Making it easy to do is absolutely key to building software that is a delight to use.
When the core is pure, testing it simply becomes a matter of checking that it responds in the way you expect it to when you send it a specific message. All tests can be unit tests, no complex mocking, stubbing, harness, hooks or, god forbid, frameworks needed. And unit tests are fast, so you can have thousands of them if you need to. With CRUX, you can run a full suite of tests in milli-seconds. This changes the dynamic completely.
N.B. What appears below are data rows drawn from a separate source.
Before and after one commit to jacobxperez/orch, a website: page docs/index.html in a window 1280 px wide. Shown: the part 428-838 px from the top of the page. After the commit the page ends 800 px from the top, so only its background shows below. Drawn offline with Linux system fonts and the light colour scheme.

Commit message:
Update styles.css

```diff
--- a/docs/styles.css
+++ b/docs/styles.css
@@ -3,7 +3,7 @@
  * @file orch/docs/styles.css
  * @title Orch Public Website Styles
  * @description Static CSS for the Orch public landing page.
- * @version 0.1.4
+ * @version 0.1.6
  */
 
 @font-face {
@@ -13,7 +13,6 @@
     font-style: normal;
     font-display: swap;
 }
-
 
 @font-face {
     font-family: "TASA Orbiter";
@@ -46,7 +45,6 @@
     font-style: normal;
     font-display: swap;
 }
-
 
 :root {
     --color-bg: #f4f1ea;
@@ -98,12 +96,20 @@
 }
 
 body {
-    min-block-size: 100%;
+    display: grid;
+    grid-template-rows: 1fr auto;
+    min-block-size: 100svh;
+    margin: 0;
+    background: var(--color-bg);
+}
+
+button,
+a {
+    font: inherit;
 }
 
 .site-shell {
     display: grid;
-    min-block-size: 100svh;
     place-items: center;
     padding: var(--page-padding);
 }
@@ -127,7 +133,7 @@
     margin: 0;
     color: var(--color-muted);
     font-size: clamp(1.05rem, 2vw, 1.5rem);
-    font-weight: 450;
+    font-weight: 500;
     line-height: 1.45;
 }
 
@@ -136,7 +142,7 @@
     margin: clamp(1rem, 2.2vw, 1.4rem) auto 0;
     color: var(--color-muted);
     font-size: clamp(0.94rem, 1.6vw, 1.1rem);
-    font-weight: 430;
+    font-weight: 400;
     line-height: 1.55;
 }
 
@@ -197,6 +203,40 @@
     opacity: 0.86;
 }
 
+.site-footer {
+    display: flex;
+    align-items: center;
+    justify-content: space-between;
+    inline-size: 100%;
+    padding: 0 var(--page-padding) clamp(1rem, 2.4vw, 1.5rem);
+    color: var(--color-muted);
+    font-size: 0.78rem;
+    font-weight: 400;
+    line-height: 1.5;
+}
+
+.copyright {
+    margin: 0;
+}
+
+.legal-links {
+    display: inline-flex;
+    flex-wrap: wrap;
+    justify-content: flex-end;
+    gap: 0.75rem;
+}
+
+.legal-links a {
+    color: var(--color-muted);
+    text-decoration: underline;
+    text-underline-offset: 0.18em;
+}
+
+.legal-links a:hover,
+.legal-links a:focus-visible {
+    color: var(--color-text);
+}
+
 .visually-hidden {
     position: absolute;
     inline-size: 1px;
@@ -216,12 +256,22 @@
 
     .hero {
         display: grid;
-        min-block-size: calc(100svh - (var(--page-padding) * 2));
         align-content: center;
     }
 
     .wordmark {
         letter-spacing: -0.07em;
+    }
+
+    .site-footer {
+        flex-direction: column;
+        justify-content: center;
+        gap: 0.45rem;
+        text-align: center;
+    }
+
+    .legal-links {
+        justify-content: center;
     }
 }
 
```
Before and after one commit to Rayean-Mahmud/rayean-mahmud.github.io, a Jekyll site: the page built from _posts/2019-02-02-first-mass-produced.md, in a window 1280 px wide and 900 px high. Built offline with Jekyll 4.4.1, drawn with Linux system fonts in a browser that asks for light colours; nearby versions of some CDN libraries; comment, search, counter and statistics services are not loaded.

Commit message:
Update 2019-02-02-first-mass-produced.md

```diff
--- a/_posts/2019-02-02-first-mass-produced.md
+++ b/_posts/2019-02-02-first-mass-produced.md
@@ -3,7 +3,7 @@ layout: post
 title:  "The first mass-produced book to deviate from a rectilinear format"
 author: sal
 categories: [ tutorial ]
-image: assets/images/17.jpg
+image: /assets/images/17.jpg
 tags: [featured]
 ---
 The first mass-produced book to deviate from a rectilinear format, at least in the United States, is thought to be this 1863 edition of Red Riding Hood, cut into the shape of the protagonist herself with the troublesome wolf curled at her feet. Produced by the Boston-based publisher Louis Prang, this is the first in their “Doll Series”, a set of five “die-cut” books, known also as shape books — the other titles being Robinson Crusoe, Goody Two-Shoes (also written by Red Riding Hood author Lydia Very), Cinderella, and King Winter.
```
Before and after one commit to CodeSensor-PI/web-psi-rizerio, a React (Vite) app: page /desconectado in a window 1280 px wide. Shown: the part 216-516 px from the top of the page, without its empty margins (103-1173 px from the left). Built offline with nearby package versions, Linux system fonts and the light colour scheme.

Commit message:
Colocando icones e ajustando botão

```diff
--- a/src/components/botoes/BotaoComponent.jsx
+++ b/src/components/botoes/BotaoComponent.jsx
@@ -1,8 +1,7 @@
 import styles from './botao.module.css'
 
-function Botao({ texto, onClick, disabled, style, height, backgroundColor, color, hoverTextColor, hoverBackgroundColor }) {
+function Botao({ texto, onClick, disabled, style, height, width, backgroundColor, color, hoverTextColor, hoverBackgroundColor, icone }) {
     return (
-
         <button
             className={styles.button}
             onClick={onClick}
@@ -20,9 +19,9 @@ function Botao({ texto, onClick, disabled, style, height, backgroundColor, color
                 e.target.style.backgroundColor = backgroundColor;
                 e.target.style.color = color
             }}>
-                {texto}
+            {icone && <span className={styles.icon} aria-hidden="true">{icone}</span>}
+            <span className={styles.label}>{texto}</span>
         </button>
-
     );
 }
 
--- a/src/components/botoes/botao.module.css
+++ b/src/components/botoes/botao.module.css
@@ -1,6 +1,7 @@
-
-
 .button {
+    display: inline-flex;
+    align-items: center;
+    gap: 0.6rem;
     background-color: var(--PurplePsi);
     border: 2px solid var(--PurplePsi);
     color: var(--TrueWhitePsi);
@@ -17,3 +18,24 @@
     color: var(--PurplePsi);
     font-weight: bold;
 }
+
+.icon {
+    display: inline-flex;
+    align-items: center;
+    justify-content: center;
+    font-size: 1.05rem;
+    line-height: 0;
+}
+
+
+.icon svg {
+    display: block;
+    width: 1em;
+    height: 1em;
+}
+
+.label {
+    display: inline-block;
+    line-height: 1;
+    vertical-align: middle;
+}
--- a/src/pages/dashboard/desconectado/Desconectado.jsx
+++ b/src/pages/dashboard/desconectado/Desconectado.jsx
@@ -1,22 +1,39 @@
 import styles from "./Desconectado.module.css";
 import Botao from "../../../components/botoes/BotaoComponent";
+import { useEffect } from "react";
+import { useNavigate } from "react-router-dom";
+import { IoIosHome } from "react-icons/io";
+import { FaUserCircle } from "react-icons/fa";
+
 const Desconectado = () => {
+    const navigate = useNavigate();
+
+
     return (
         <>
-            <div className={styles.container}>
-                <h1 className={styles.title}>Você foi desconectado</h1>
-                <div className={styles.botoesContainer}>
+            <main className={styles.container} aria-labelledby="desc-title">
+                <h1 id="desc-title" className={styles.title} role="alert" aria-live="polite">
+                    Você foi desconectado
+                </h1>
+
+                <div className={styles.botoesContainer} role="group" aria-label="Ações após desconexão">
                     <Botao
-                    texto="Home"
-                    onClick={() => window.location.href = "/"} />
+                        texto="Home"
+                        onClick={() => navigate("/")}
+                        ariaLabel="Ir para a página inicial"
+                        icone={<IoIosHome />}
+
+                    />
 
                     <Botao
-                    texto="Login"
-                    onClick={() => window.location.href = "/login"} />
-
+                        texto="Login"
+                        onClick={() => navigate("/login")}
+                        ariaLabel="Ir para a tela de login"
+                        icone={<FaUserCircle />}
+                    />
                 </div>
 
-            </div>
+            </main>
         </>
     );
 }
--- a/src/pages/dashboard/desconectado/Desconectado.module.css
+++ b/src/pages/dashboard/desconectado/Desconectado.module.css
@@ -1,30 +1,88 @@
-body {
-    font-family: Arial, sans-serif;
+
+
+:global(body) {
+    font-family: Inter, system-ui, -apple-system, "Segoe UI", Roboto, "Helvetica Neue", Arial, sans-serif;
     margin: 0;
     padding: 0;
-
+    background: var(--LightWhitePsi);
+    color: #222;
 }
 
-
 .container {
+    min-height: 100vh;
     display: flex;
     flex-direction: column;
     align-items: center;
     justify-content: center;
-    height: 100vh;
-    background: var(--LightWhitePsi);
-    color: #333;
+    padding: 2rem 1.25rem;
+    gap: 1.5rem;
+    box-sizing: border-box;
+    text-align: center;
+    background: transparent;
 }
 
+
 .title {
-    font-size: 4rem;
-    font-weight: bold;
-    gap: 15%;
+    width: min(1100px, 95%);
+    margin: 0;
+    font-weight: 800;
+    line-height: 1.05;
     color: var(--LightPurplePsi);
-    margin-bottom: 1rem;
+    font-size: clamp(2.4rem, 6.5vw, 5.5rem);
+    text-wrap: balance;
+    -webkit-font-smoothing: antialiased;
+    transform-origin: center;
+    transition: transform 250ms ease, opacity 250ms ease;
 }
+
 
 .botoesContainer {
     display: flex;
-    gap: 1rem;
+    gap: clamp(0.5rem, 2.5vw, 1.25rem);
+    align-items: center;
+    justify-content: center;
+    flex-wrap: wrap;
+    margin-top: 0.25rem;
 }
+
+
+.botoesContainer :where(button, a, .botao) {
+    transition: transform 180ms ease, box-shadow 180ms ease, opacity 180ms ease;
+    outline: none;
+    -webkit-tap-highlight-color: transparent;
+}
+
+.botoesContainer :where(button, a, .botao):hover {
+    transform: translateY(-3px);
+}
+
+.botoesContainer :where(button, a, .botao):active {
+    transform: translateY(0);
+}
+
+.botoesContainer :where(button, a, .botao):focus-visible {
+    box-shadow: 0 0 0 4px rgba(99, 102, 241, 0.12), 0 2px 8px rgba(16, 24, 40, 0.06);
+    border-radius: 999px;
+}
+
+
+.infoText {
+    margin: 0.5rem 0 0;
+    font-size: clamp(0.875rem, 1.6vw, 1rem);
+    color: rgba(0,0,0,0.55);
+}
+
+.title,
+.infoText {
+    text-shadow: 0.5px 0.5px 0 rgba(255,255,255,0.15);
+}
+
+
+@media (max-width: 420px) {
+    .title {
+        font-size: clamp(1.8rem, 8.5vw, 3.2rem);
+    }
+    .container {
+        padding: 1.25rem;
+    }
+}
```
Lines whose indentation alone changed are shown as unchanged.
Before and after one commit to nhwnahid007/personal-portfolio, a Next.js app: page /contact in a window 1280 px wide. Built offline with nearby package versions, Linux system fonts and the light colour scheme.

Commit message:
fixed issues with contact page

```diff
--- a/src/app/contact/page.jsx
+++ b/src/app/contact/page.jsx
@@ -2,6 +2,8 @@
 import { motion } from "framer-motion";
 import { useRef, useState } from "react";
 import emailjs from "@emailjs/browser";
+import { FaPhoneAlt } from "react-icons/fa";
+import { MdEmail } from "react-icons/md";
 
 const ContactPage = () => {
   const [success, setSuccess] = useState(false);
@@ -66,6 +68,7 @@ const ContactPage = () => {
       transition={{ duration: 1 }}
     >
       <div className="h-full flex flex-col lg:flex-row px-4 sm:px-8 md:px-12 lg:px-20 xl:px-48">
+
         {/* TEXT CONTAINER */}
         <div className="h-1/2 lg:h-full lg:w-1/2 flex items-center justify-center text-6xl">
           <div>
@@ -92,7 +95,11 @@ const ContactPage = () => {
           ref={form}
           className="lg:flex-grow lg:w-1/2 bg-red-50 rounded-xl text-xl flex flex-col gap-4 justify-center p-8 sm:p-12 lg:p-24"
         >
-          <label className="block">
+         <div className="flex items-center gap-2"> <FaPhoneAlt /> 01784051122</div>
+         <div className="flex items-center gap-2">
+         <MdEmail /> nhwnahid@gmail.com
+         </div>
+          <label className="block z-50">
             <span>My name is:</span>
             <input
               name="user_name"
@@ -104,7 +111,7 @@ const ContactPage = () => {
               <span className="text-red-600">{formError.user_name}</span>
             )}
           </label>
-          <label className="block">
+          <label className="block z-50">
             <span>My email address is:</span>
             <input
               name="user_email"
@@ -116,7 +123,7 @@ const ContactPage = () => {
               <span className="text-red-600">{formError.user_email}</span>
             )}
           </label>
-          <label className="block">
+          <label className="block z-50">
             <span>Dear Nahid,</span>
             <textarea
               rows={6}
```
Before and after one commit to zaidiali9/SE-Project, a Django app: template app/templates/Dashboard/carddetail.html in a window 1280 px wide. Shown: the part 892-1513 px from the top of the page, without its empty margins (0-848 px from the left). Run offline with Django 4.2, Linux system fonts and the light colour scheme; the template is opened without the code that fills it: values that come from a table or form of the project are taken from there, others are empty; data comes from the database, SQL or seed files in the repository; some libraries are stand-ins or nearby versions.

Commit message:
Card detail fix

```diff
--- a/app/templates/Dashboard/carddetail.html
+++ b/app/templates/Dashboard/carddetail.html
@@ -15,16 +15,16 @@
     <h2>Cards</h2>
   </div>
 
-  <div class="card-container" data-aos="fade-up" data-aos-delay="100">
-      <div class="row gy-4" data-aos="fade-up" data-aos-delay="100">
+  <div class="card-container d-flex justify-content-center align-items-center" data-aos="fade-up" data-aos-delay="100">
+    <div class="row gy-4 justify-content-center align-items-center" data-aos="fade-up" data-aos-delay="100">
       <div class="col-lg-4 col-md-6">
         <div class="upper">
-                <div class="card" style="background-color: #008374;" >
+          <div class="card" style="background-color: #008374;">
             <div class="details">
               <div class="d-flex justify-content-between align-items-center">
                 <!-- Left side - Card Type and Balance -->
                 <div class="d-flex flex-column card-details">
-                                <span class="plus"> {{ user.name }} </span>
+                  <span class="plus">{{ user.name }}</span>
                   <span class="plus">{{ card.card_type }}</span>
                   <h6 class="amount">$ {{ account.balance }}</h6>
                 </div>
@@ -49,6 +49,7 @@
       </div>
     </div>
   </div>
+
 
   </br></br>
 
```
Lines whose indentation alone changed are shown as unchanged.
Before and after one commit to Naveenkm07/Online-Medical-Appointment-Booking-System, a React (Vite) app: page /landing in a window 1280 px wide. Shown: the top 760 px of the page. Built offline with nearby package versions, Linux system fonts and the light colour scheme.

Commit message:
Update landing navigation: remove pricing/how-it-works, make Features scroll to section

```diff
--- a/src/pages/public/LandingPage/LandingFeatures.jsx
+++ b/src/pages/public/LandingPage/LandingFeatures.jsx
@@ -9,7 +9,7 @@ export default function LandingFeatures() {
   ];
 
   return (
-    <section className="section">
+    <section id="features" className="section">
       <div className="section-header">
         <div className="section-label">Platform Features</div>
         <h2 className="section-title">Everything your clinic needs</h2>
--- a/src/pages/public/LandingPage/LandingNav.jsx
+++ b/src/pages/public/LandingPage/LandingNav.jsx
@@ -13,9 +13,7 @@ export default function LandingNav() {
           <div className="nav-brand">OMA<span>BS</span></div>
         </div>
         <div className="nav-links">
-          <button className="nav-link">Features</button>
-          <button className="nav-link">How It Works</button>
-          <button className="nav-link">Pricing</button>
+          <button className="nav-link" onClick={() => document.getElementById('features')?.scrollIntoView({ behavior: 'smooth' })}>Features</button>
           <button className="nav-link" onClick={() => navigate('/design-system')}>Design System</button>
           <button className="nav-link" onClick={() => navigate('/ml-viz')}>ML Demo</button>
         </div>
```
High confidence from immediate feedback improves productivity by insane amounts.
Rust is rapidly becoming a default choice for building all kinds of systems and applications.
It’s solid and reliable, safe and secure, fast and efficient.
It also has a very modern and advanced type system that makes it suitable for modeling complex business domains (and, in CRUX, these types flow across the boundary into the native shell’s type system, meaning that breaking changes in the core will stop the shell from compiling — this is a great thing).
You don’t need to write as many tests as you would in, say, TypeScript, because you only need to test logic (not the sloppiness of the language itself). Most people using Rust would agree that the statement “if it compiles, it works” is true, more often than not.
We built CRUX in Rust because it’s not only good at all these things, but it also has a great portability story. In order for CRUX to work, we need to support Foreign Function Interface (FFI) calls to pass messages between CRUX and many different native shells. We also need to be able to compile CRUX to a dynamic library (for Android), to a static library (for iOS) and to WebAssembly (for Web). These cross-platform binaries are trivial to produce using the Rust toolchain, and integration with platform-native tooling is straightforward.